MaameYaa Boafo was born in Pakistan and hails from Ghana, West Africa and currently lives in New York. Coming to the United States to obtain a double Bachelor degree in Journalism and French at Hood College, Ms. Boafo was then awarded the Levin Scholarship from Rutgers University where she received her MFA in Acting from the Mason Gross School of the Arts. She has since gone on to play roles such as Ophelia in Hamlet, the Courtesan in Comedy of Errors and made her off-Broadway debut as Walter Mosley’s leading lady in his play LIFT.
Since making her on-screen acting debut in 2012, in the award winning indie film Asa as the title role, MaameYaa has gone on to star in other indies and short films ( Bus Nut. Directed by Akosua Adoma Owusu as well as TV: Madam Secretary, Blacklist & Mysteries of Laura to name a few. Ms. Boafo also leads the cast of An African City, the international hit web series that is “Africa’s answer to Sex & the City” (CNN). Commercial appearances include Nickolodeon and Movicel starring Miss Universe 2011 Leila Lopes and Dove Chocolate among others.
This book places into perspective the role of the African in world civilization, in particular his little known contributions to the advancement of Europe. A major essay on the evolution of the Caucasoid discusses recent scientific discoveries of the African fatherhood of man and the shift towards albinism (dropping of pigmentation) by the Grimaldi African during an ice age (the Wurm Interstadial) in Europe. The debt owed to African and Arab Moors for certain inventions usually credited to the Renaissance is discussed, as well as the much earlier Afro-Egyptian influence on Greek science and philosophy. The book is divided into six parts: The First Europeans: African Presence in the Ancient Mediterranean Isles and Mainland Greece; Africans in the European Religious Hierarchy (madonnas, saints and popes); African Presence in Western Europe; African Presence in Northern Europe; African Presence in Eastern Europe.

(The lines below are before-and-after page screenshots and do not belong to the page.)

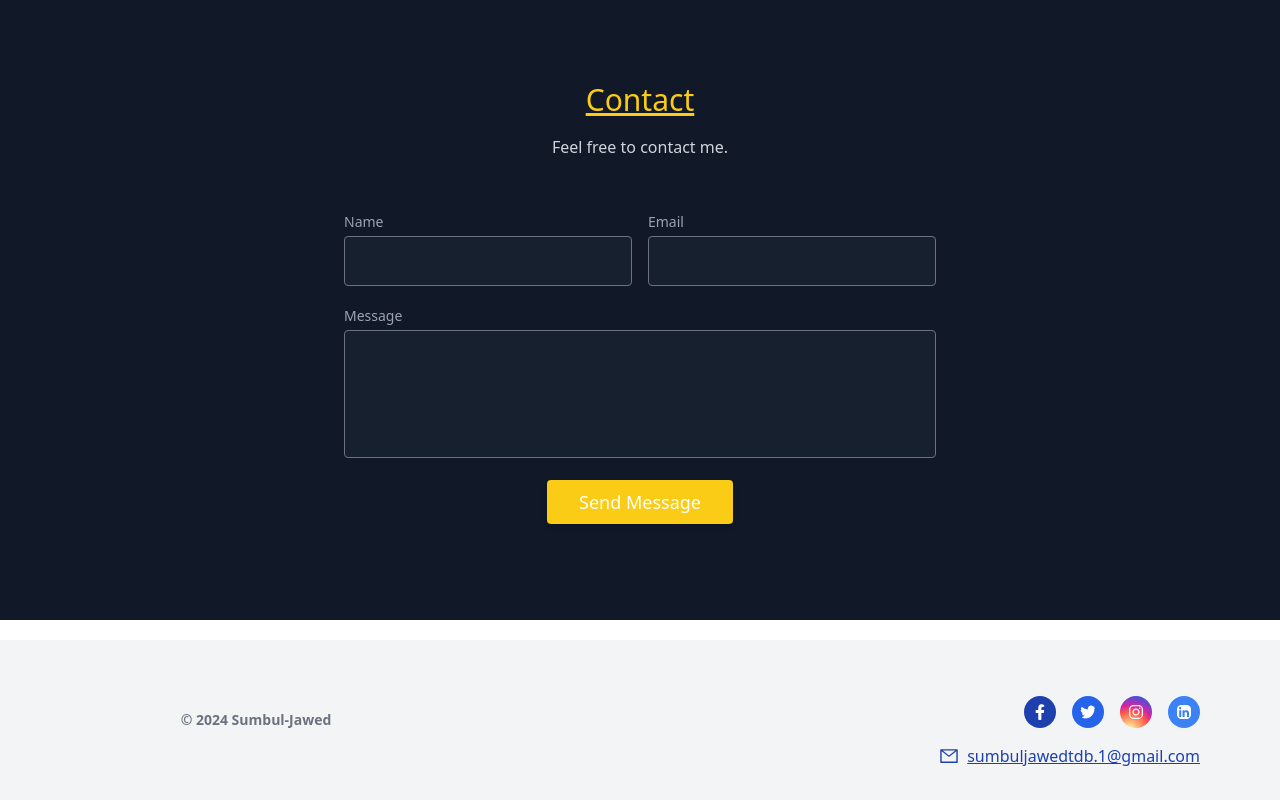
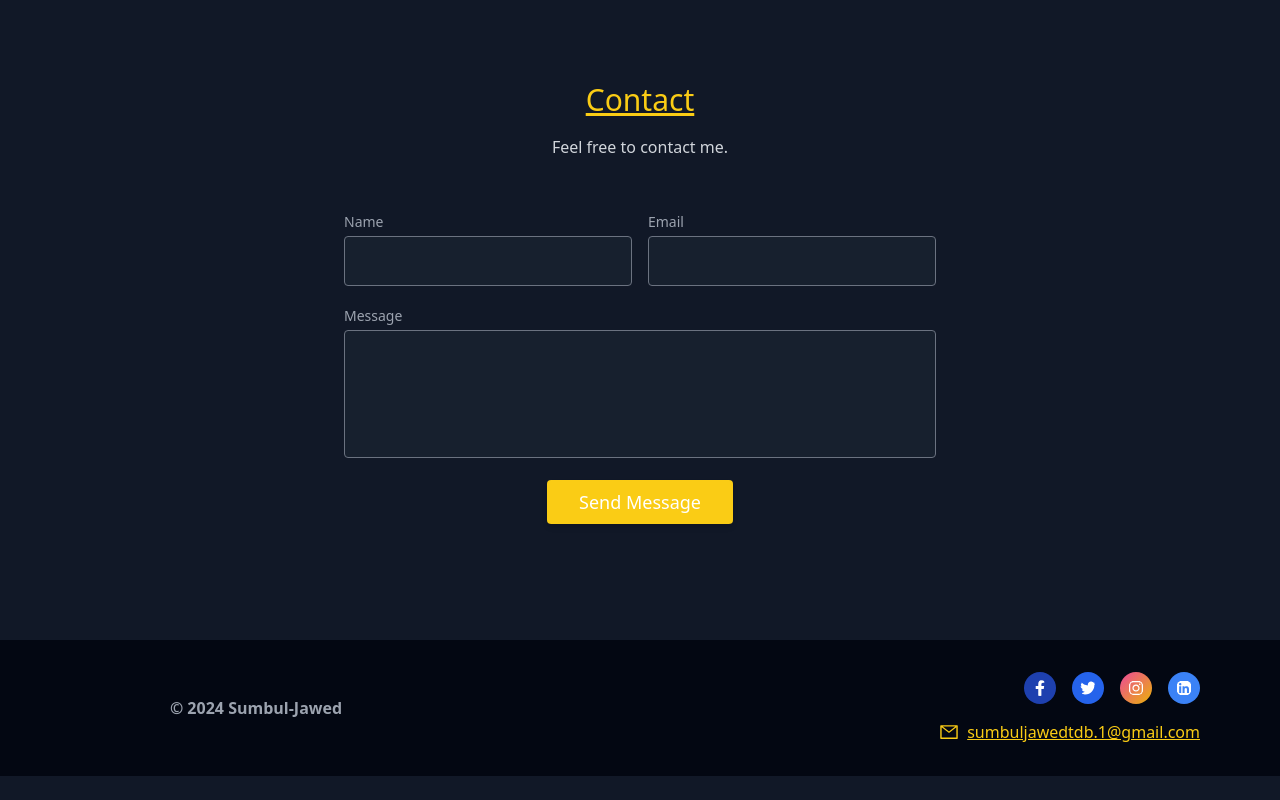
Before and after one commit to umarprogrammer19/Portfolio-v3, a Next.js app: page / in a window 1280 px wide. Shown: the part 3288-4088 px from the top of the page. After the commit the page ends 4064 px from the top, so only its background shows below. Built offline with nearby package versions, Linux system fonts and the light colour scheme.

Commit message:
Completed Footer

```diff
--- a/src/app/layout.tsx
+++ b/src/app/layout.tsx
@@ -28,7 +28,7 @@ export default function RootLayout({
   return (
     <html lang="en">
       <body
-        className={`${geistSans.variable} ${geistMono.variable} antialiased`}
+        className={`${geistSans.variable} ${geistMono.variable} antialiased bg-gray-900`}
       >
         <Navbar/>
         {children}
--- a/src/components/Footer.tsx
+++ b/src/components/Footer.tsx
@@ -1,17 +1,17 @@
 "use client";
 import React from 'react';
 import Link from 'next/link';
-import { FaFacebookF,  FaTwitter, FaInstagram, FaLinkedin } from "react-icons/fa";
+import { FaFacebookF, FaTwitter, FaInstagram, FaLinkedin } from "react-icons/fa";
 import { AiOutlineMail } from "react-icons/ai";
 
 function Footer() {
   return (
     <div>
-      <footer className='bg-gray-100 py-8 px-6 md:px-20 text-gray-600 mt-5'>
+      <footer className='bg-gray-950 py-8 px-6 md:px-20 text-gray-200 mt-5'>
         <div className='container mx-auto grid grid-cols-1 md:grid-cols-3 gap-8'>
           {/* Centered Text */}
           <div className="flex justify-center items-center md:col-span-1">
-            <p className="text-sm font-bold text-gray-500">
+            <p className="text-md font-bold text-gray-400">
               © 2024 Sumbul-Jawed
             </p>
           </div>
@@ -19,15 +19,22 @@ function Footer() {
           {/* Social Links on Right */}
           <div className="flex justify-end items-start md:col-span-2">
             <div className='text-right'>
-              <h3 className='text-xl font-bold mb-6 text-gray-800 text-right'></h3>
               <div className='flex space-x-4 mb-4 justify-end'>
-                <Link href="#"><FaFacebookF className='text-white bg-blue-800 w-8 h-8 rounded-full p-2' /></Link>
-                <Link href="#"><FaTwitter className='text-white bg-blue-600 w-8 h-8 rounded-full p-2' /></Link>
-                <Link href="#"><FaInstagram className='instagram text-white w-8 h-8 rounded-full p-2' /></Link>
-                <Link href="https://www.linkedin.com/feed/"><FaLinkedin className='text-white bg-blue-500 w-8 h-8 rounded-full p-2' /></Link>
+                <Link href="#">
+                  <FaFacebookF className='text-white bg-blue-800 w-8 h-8 rounded-full p-2 hover:bg-blue-700 transition-colors duration-300' />
+                </Link>
+                <Link href="#">
+                  <FaTwitter className='text-white bg-blue-600 w-8 h-8 rounded-full p-2 hover:bg-blue-500 transition-colors duration-300' />
+                </Link>
+                <Link href="#">
+                  <FaInstagram className='text-white bg-gradient-to-br from-pink-500 to-yellow-500 w-8 h-8 rounded-full p-2 hover:bg-pink-400 transition-colors duration-300' />
+                </Link>
+                <Link href="https://www.linkedin.com/feed/">
+                  <FaLinkedin className='text-white bg-blue-500 w-8 h-8 rounded-full p-2 hover:bg-blue-400 transition-colors duration-300' />
+                </Link>
               </div>
               <div>
-                <a href="mailto:sumbuljawedtdb.1@gmail.com" target='_blank' className='text-blue-800 underline flex items-center gap-2'>
+                <a href="mailto:sumbuljawedtdb.1@gmail.com" target='_blank' className='text-yellow-400 underline flex items-center gap-2'>
                   <AiOutlineMail className='text-xl' />
                   sumbuljawedtdb.1@gmail.com
                 </a>
```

Ivan Van Sertima (1935-2009) was professor of African studies at Rutgers University. He was visiting professor at Princeton University and lectured at more than one hundred colleges and universities. He edited the Journal of African Civilizations, which has greatly changed the way in which African history and culture are taught and studied.